Set down the whole listing below exactly. The pictures stay out.

── INPUT DATA

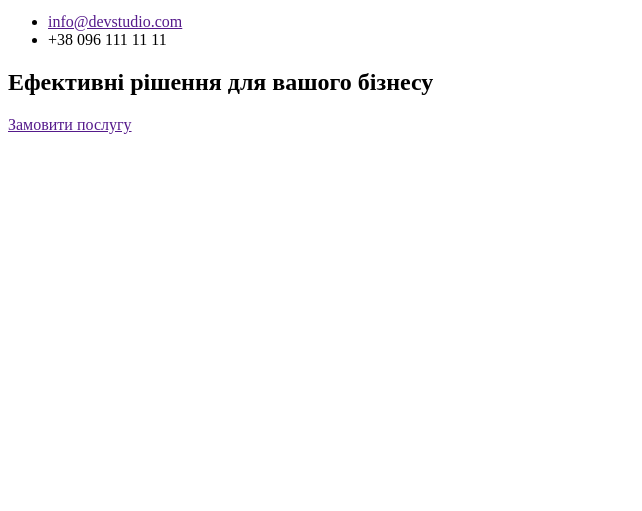
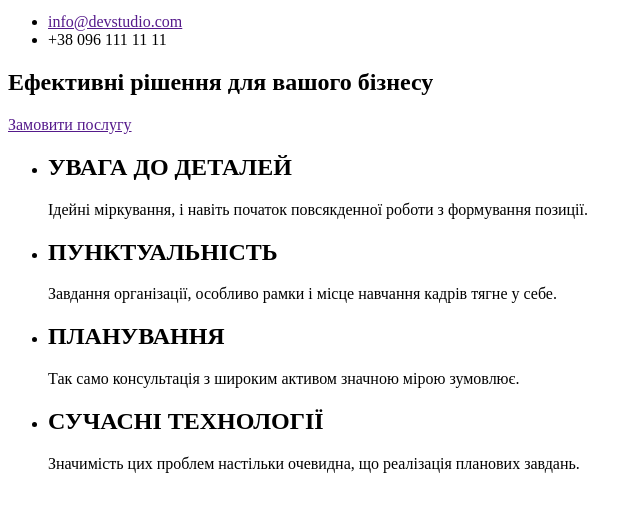
Before and after one commit to Koverin/goit-markup-hw-01, a plain HTML site: page index.html in a window 1280 px wide. Shown: the part 105-616 px from the top of the page, without its empty margins (0-642 px from the left). Drawn offline with Linux system fonts and the light colour scheme.

Commit message:
вторая секция страницы

```diff
--- a/index.html
+++ b/index.html
@@ -30,5 +30,25 @@
                 <a href="">Замовити послугу</a>
             </section>
         </div>
+        <section>
+            <ul>
+                <li>
+                    <h2>УВАГА ДО ДЕТАЛЕЙ</h2>
+                    <p>Ідейні міркування, і навіть початок повсякденної роботи з формування позиції.</p>
+                </li>
+                <li>
+                    <h2>ПУНКТУАЛЬНІСТЬ</h2>
+                    <p>Завдання організації, особливо рамки і місце навчання кадрів тягне у себе.</p>
+                </li>
+                <li>
+                    <h2>ПЛАНУВАННЯ</h2>
+                    <p>Так само консультація з широким активом значною мірою зумовлює.</p>
+                </li>
+                <li>
+                    <h2>СУЧАСНІ ТЕХНОЛОГІЇ</h2>
+                    <p>Значимість цих проблем настільки очевидна, що реалізація планових завдань.</p>
+                </li>
+            </ul>
+        </section>
     </body>
 </html>
```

────

=== THE ANSWER ===
Before and after one commit to Koverin/goit-markup-hw-01, a plain HTML site: page index.html in a window 1280 px wide. Shown: the part 105-616 px from the top of the page, without its empty margins (0-642 px from the left). Drawn offline with Linux system fonts and the light colour scheme.

Commit message:
вторая секция страницы

```diff
--- a/index.html
+++ b/index.html
@@ -30,5 +30,25 @@
                 <a href="">Замовити послугу</a>
             </section>
         </div>
+        <section>
+            <ul>
+                <li>
+                    <h2>УВАГА ДО ДЕТАЛЕЙ</h2>
+                    <p>Ідейні міркування, і навіть початок повсякденної роботи з формування позиції.</p>
+                </li>
+                <li>
+                    <h2>ПУНКТУАЛЬНІСТЬ</h2>
+                    <p>Завдання організації, особливо рамки і місце навчання кадрів тягне у себе.</p>
+                </li>
+                <li>
+                    <h2>ПЛАНУВАННЯ</h2>
+                    <p>Так само консультація з широким активом значною мірою зумовлює.</p>
+                </li>
+                <li>
+                    <h2>СУЧАСНІ ТЕХНОЛОГІЇ</h2>
+                    <p>Значимість цих проблем настільки очевидна, що реалізація планових завдань.</p>
+                </li>
+            </ul>
+        </section>
     </body>
 </html>
```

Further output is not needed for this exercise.